-------- Data --------
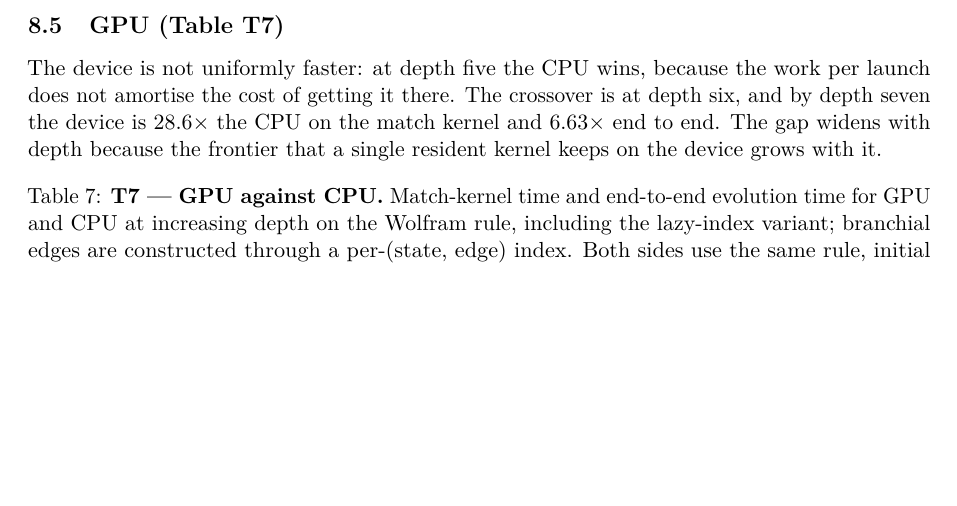
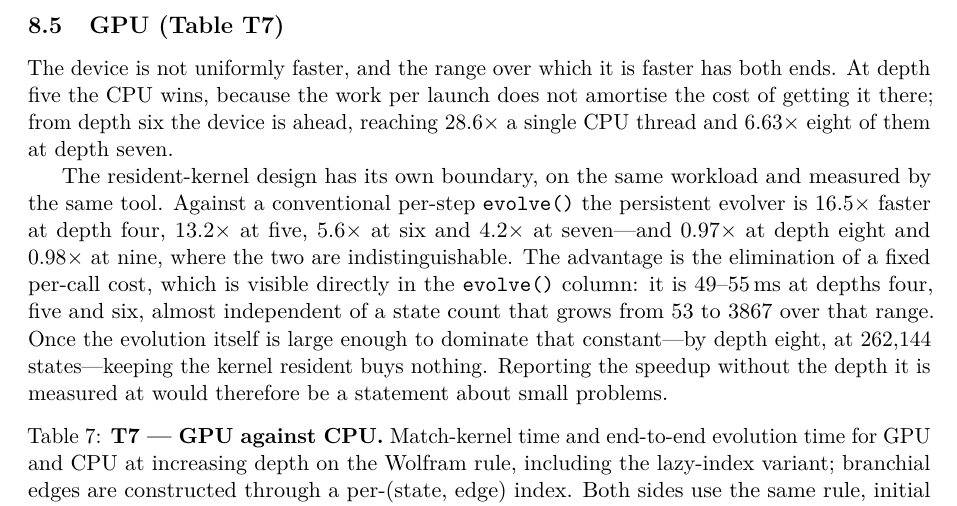
Before and after one commit to WolframInstitute/HypergraphRewritingEngine, a LaTeX paper (paper/main.tex): part of page 31 of 47 before the commit and part of page 31 of 48 after it, cut so that both start at the same text, the shorter picture padded with empty space. Compiled offline with pdfLaTeX.

Commit message:
paper: the persistent evolver has a depth beyond which it buys nothing, and the table stopped short of it
T7 swept depths 5 to 7. The GPU persistent evolver is winning across all of
that range, so the table reported the favourable half of a curve that turns
over.

MEASURED on the evaluation box, depths 4 to 9, persistent evolver against a
conventional per-step evolve() on the same workload and tool:

  depth 4    53 states        16.46x
  depth 5    401 states       13.23x
  depth 6    3,867 states      5.61x
  depth 7    45,317 states     4.20x
  depth 8    262,144 states    0.97x
  depth 9    524,288 states    0.98x

The advantage is the elimination of a fixed per-call cost and the evolve()
column shows it directly: 49.0, 49.9 and 55.3 ms at depths four, five and six,
almost independent of a state count growing from 53 to 3,867. Once the evolution
itself dominates that constant -- by depth eight -- the two are
indistinguishable. A speedup quoted without its depth is a statement about small
problems.

The generator now sweeps 4 through 9 so the table shows the crossover rather
than ending before it.

Clean build: 0 errors, 0 undefined, 0 overfull on the final pass.

```diff
--- a/paper/main.tex
+++ b/paper/main.tex
@@ -1590,10 +1590,21 @@ measurement.}
 \end{figure}
 
 \subsection{GPU (Table T7)}
-The device is not uniformly faster: at depth five the CPU wins, because the work per launch does
-not amortise the cost of getting it there. The crossover is at depth six, and by depth seven the
-device is $28.6\times$ the CPU on the match kernel and $6.63\times$ end to end. The gap widens
-with depth because the frontier that a single resident kernel keeps on the device grows with it.
+The device is not uniformly faster, and the range over which it is faster has both ends. At depth
+five the CPU wins, because the work per launch does not amortise the cost of getting it there;
+from depth six the device is ahead, reaching $28.6\times$ a single CPU thread and $6.63\times$
+eight of them at depth seven.
+
+The resident-kernel design has its own boundary, on the same workload and measured by the same
+tool. Against a conventional per-step \texttt{evolve()} the persistent evolver is $16.5\times$
+faster at depth four, $13.2\times$ at five, $5.6\times$ at six and $4.2\times$ at seven---and
+$0.97\times$ at depth eight and $0.98\times$ at nine, where the two are indistinguishable. The
+advantage is the elimination of a fixed per-call cost, which is visible directly in the
+\texttt{evolve()} column: it is $49$--$55$\,ms at depths four, five and six, almost independent of
+a state count that grows from $53$ to $3867$ over that range. Once the evolution itself is large
+enough to dominate that constant---by depth eight, at $262{,}144$ states---keeping the kernel
+resident buys nothing. Reporting the speedup without the depth it is measured at would therefore
+be a statement about small problems.
 
 
 \begin{table}[htbp]
```
Also changed, not shown: 1 other file.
--------
What is required:
Please report all lines in the entries where "wins" appears.

Reply:
-The device is not uniformly faster: at depth five the CPU wins, because the work per launch does
+five the CPU wins, because the work per launch does not amortise the cost of getting it there;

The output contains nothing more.